A key area of disagreement revolves around the extent to which people selling sex are free agents.
Anthony Favale, who until recently headed up the New York Police Department’s human trafficking unit, said that in his experience nearly everyone involved in prostitution had experienced coercion. “They may think they are doing this from choice, but if you go back far enough, you come back to the point where they were manipulated or forced,” he told Religion News Service. “Then they adapt to it. Some may not even see themselves as victims.

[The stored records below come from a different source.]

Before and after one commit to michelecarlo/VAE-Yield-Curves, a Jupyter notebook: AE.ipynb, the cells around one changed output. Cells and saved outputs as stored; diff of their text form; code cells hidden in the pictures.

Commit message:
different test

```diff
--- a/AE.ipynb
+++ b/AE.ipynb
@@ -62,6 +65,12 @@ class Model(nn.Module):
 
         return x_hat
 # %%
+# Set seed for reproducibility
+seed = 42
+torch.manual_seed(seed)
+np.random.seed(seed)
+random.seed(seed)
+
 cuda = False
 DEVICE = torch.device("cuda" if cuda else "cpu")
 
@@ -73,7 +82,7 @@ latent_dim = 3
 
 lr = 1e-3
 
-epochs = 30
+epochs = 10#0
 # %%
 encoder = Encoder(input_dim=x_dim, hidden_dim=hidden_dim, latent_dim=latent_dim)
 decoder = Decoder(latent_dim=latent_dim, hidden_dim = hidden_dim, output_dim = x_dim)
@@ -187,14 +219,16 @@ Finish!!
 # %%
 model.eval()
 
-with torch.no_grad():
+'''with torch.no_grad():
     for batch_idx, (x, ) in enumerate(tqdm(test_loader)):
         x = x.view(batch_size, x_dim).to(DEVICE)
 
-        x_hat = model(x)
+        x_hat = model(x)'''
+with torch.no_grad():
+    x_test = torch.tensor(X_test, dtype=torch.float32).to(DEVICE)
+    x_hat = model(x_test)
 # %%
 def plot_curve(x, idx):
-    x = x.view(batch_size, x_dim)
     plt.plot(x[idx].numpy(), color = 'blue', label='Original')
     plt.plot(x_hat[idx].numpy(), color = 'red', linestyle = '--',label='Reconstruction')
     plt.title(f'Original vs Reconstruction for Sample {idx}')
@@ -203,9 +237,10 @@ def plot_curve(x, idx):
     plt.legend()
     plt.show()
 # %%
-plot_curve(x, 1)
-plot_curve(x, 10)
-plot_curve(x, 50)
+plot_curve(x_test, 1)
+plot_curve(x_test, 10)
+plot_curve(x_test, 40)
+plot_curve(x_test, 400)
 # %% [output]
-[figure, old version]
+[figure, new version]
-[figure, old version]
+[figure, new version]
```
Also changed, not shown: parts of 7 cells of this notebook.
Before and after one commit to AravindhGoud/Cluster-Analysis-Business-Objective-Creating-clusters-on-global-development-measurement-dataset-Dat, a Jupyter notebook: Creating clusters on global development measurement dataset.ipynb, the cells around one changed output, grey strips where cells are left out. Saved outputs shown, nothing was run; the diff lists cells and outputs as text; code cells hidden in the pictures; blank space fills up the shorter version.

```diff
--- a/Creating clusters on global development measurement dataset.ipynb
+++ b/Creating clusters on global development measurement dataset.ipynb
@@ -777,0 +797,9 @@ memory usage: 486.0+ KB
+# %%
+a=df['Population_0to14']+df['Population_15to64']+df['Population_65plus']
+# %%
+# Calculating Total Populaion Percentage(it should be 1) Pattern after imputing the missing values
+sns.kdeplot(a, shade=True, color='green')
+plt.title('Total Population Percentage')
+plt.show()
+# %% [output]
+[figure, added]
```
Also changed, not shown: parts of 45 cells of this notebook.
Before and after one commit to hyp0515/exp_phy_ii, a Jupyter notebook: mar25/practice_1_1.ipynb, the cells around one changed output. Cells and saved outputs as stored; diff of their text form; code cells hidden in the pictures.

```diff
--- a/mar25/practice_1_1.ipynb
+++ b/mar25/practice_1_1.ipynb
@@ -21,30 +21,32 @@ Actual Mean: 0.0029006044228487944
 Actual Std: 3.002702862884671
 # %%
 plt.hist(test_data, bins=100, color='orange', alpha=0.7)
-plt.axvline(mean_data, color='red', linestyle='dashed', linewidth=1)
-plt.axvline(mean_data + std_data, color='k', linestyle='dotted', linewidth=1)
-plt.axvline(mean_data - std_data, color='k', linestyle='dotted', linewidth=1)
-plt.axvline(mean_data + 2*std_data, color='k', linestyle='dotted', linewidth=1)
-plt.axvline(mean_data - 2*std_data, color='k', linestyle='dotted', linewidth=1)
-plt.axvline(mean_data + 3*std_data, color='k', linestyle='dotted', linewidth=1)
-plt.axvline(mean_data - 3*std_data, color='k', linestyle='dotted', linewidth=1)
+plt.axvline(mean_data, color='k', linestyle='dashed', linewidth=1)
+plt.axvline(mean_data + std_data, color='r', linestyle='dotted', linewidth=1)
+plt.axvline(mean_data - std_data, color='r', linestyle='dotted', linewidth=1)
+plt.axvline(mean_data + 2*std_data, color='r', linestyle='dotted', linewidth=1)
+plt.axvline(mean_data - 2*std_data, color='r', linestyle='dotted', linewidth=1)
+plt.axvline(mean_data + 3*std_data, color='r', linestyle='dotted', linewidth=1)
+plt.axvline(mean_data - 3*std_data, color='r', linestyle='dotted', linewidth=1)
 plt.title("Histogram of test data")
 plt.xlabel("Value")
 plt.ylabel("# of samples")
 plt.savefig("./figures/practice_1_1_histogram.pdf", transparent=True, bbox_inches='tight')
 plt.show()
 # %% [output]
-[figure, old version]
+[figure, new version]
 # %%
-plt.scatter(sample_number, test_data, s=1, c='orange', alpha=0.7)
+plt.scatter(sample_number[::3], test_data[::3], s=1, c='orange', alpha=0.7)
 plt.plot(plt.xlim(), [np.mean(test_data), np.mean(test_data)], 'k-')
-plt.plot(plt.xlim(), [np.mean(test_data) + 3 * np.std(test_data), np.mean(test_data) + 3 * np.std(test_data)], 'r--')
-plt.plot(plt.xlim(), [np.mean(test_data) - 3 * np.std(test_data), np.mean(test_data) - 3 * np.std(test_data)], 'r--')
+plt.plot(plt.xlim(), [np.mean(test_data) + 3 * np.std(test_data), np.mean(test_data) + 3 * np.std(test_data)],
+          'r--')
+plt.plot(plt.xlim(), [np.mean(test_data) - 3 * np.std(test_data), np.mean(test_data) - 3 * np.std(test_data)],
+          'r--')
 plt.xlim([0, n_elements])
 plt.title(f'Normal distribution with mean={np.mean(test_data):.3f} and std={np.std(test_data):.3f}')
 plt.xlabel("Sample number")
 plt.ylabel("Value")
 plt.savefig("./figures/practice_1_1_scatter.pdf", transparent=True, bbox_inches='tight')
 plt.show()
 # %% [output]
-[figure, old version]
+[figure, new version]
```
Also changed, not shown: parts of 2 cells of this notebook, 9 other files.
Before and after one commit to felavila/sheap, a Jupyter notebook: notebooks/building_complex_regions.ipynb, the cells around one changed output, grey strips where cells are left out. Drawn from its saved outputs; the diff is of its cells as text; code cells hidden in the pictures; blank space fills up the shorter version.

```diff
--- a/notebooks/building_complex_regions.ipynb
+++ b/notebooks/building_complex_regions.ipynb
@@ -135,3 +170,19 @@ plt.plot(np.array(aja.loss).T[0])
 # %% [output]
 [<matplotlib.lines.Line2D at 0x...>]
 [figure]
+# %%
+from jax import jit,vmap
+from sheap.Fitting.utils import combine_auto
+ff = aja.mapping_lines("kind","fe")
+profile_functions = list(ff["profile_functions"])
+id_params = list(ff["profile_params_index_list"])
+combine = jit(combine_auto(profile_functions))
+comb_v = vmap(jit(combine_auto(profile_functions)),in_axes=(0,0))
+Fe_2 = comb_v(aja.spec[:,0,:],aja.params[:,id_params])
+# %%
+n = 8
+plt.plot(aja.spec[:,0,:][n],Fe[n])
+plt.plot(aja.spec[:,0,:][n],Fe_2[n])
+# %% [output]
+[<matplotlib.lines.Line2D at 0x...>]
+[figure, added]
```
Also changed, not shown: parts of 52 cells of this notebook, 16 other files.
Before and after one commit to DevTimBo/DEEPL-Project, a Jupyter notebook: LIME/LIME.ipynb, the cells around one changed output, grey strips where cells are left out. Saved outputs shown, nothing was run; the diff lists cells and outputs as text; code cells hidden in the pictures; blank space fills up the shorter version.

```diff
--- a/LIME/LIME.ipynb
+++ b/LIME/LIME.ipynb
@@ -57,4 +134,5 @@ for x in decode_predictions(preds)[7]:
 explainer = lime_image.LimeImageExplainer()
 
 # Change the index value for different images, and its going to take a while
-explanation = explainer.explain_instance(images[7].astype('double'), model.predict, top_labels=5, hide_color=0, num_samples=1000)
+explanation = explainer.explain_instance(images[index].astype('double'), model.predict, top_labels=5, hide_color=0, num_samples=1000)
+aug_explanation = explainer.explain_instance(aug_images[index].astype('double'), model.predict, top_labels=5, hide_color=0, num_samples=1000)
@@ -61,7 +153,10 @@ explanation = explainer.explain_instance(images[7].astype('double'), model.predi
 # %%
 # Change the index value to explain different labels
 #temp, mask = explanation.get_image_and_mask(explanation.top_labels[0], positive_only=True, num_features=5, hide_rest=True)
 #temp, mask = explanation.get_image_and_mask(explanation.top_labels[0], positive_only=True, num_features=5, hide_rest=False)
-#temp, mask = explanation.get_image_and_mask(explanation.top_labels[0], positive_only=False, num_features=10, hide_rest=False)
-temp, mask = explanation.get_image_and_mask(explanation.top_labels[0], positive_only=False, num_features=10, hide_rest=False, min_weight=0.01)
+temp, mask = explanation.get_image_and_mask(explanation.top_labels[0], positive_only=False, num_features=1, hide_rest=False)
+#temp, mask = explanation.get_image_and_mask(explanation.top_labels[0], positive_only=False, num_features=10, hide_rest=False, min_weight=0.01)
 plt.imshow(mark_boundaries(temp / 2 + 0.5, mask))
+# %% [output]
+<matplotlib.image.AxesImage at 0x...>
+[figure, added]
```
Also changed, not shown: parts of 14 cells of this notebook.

Some become predators themselves.”
Ramos said she had no statistics to counter Dannhauser’s claim that 90 percent of sex workers have been trafficked, “but I can tell you anecdotally,” she said, “from the people I know in my district who are sex workers, that that is not true.”
She points instead to other ways people are victimized, i.e., by sex trade prosecution, citing police surveillance of men buying sex that is sometimes undertaken to identify and deport immigrants, rather than cut down on prostitution.
But Dannhauser says the ultimate goal must be to end prostitution altogether.
“Legislators should be looking at doing the hard work involved in providing sustainable alternatives to the sex trade,” she said. “Our job as Christians is to uphold and respect the dignity of every human being. Prostitution is inherently dehumanizing and falls far short of the abundant life to which God calls us.”
You can hear more about “New York Stations of the Cross” on the BBC World Service program Heart and Soul.